* _Exercise aim_: Every entry below must be repeated exactly; skip the pictures.

^^^^^^^^^^^^^^^^

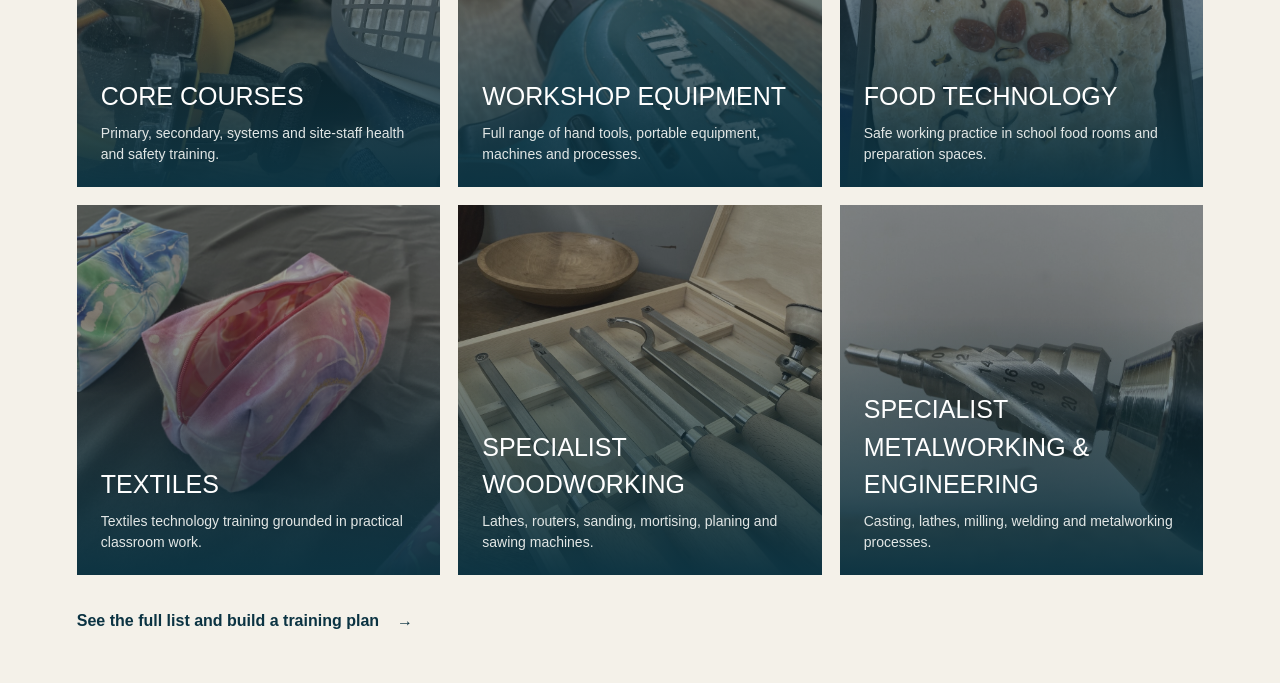
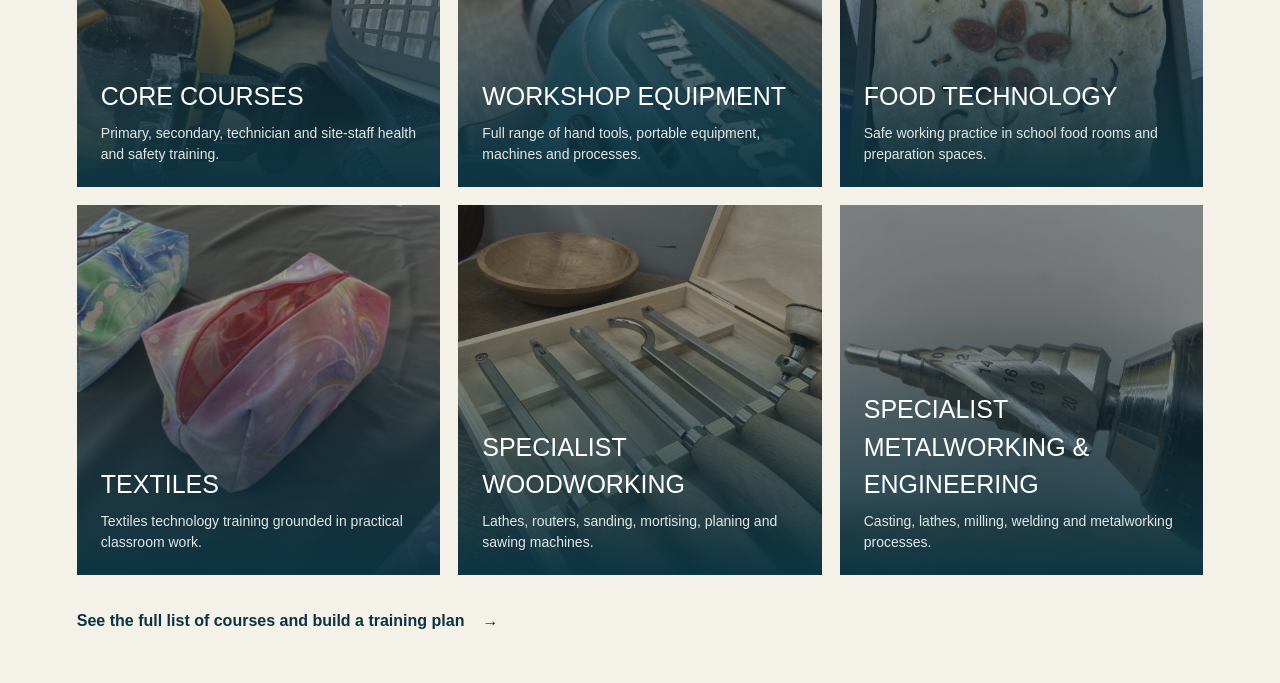
Before and after one commit to tarranteng/Training-Website, a Next.js app: page / in a window 1280 px wide. Shown: the part 1580-2263 px from the top of the page. Built offline with nearby package versions, Linux system fonts and the light colour scheme.

Commit message:
Update course descriptions and link text

```diff
--- a/app/page.tsx
+++ b/app/page.tsx
@@ -1,7 +1,7 @@
 import Link from "next/link";
 
 const courseCards = [
-  { title: "Core courses", copy: "Primary, secondary, systems and site-staff health and safety training.", image: "/core-safety.jpg" },
+  { title: "Core courses", copy: "Primary, secondary, technician and site-staff health and safety training.", image: "/core-safety.jpg" },
   { title: "Workshop equipment", copy: "Full range of hand tools, portable equipment, machines and processes.", image: "/standard-workshop.jpg" },
   { title: "Food technology", copy: "Safe working practice in school food rooms and preparation spaces.", image: "/food-technology.jpg" },
   { title: "Textiles", copy: "Textiles technology training grounded in practical classroom work.", image: "/textiles-work.jpg" },
@@ -56,7 +56,7 @@ export default function HomePage() {
         <div className="section-heading">
           <p className="eyebrow"><span /> Course coverage</p>
           <h2>Training that reflects the reality of school D&amp;T.</h2>
-          <p>From core certification to specialist machinery, each programme is practical, relevant and tailored to the equipment your team uses.</p>
+          <p>From core certification to specialist machinery, each programme is practical, relevant and tailored to the equipment your team uses. </p>
         </div>
         <div className="course-card-grid">
           {courseCards.map((course) => (
@@ -66,7 +66,7 @@ export default function HomePage() {
             </article>
           ))}
         </div>
-        <Link className="section-link" href="/quote-builder">See the full list and build a training plan <span>→</span></Link>
+        <Link className="section-link" href="/quote-builder">See the full list of courses and build a training plan <span>→</span></Link>
       </section>
 
       <section className="planner-promo">
```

^^^^^^^^^^^^^^^^

* _Your solution_:
Before and after one commit to tarranteng/Training-Website, a Next.js app: page / in a window 1280 px wide. Shown: the part 1580-2263 px from the top of the page. Built offline with nearby package versions, Linux system fonts and the light colour scheme.

Commit message:
Update course descriptions and link text

```diff
--- a/app/page.tsx
+++ b/app/page.tsx
@@ -1,7 +1,7 @@
 import Link from "next/link";
 
 const courseCards = [
-  { title: "Core courses", copy: "Primary, secondary, systems and site-staff health and safety training.", image: "/core-safety.jpg" },
+  { title: "Core courses", copy: "Primary, secondary, technician and site-staff health and safety training.", image: "/core-safety.jpg" },
   { title: "Workshop equipment", copy: "Full range of hand tools, portable equipment, machines and processes.", image: "/standard-workshop.jpg" },
   { title: "Food technology", copy: "Safe working practice in school food rooms and preparation spaces.", image: "/food-technology.jpg" },
   { title: "Textiles", copy: "Textiles technology training grounded in practical classroom work.", image: "/textiles-work.jpg" },
@@ -56,7 +56,7 @@ export default function HomePage() {
         <div className="section-heading">
           <p className="eyebrow"><span /> Course coverage</p>
           <h2>Training that reflects the reality of school D&amp;T.</h2>
-          <p>From core certification to specialist machinery, each programme is practical, relevant and tailored to the equipment your team uses.</p>
+          <p>From core certification to specialist machinery, each programme is practical, relevant and tailored to the equipment your team uses. </p>
         </div>
         <div className="course-card-grid">
           {courseCards.map((course) => (
@@ -66,7 +66,7 @@ export default function HomePage() {
             </article>
           ))}
         </div>
-        <Link className="section-link" href="/quote-builder">See the full list and build a training plan <span>→</span></Link>
+        <Link className="section-link" href="/quote-builder">See the full list of courses and build a training plan <span>→</span></Link>
       </section>
 
       <section className="planner-promo">
```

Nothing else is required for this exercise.